  • Lucien Beauregard
    May 06, 2014 - 21:17

    Does the “good faith” argument have any merit? In it-self : No ! Because le Code Civil du Quebec doesn't allow a contract to be reopened. A contract is a contract ! However, in 1999, Hydro-Quebec and Nalcor made a Shareholder agreement which was by it -self a breach in the 1969 Contract. The Contract had been broken. Because of this pecedent, Quebec Judges are now allowed to make any other changes in the contract, this including the energy price.

  • Gobblygook
    September 21, 2013 - 13:28
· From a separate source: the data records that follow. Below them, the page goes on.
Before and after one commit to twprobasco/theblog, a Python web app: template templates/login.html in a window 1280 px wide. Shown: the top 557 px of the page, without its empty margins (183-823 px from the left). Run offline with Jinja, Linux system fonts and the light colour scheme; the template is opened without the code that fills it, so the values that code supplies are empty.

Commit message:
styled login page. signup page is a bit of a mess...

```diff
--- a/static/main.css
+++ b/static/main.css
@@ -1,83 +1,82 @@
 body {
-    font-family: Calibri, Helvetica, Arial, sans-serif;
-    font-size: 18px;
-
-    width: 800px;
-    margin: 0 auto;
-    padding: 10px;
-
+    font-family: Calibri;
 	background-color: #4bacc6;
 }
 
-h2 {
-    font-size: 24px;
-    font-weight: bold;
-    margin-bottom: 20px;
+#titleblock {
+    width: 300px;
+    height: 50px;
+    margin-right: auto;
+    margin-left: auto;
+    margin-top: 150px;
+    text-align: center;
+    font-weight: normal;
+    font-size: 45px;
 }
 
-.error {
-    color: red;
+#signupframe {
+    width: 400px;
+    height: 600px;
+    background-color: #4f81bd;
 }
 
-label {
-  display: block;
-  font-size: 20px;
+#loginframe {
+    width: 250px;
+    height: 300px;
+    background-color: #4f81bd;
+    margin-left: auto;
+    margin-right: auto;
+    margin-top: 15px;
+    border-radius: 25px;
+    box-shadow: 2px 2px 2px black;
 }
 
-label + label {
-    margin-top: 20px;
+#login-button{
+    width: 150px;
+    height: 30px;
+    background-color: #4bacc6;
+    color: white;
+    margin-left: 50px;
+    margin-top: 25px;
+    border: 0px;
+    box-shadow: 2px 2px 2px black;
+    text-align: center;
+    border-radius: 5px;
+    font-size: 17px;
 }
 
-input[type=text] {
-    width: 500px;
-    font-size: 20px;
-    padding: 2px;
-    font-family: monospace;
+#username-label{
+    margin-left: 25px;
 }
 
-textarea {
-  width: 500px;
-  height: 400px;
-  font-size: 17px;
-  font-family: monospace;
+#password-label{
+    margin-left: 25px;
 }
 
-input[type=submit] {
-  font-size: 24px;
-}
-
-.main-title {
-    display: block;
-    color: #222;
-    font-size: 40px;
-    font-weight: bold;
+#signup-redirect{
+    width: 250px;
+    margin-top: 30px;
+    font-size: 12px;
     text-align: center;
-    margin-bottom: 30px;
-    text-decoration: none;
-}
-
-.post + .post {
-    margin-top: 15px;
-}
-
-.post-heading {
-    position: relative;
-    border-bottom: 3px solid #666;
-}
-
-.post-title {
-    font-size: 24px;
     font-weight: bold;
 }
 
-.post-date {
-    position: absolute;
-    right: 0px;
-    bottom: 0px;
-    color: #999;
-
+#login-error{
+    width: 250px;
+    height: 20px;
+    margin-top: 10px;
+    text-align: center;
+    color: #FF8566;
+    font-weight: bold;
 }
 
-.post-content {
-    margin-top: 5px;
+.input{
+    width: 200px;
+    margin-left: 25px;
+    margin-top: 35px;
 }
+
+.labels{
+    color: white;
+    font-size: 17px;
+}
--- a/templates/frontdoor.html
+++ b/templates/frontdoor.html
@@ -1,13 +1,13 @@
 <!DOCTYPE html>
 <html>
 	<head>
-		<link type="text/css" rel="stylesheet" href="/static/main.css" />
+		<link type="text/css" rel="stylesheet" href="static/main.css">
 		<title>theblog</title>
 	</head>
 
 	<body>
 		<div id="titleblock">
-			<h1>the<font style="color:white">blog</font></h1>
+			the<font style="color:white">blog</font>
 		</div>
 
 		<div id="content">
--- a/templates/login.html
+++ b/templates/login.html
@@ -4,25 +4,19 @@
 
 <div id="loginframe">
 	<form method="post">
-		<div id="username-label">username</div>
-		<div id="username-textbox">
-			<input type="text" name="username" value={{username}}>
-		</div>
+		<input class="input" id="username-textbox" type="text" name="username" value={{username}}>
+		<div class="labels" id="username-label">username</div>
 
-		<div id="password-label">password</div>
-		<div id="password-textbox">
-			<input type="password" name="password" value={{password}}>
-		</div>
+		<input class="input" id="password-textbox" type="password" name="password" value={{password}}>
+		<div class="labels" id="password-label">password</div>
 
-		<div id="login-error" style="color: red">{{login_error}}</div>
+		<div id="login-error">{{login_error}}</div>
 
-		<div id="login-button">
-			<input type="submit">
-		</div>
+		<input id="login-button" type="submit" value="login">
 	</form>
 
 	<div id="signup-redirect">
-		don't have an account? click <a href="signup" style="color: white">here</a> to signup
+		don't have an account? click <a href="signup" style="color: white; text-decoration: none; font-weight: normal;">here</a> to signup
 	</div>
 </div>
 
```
    Obviously if the lawyers within Nalcor leave Martin to comment directly on the law, the good faith has little merit. If it did Gilbert Bennet would be all mouth about it. HQ has acted in just as good faith toward NL as Nalcor has toward Labrador people. What we will see soon is a collusion between our pig-iron-willed patsy come lately premiers, some unholy alliance that puts Labrador in worse shape after the megameal of contracts is over. All this was engineered to force NL power through quebec, same pipeline tactics, as transmission tactics. Next big one after christmas will be all the problems with ,aritime link. It is a script.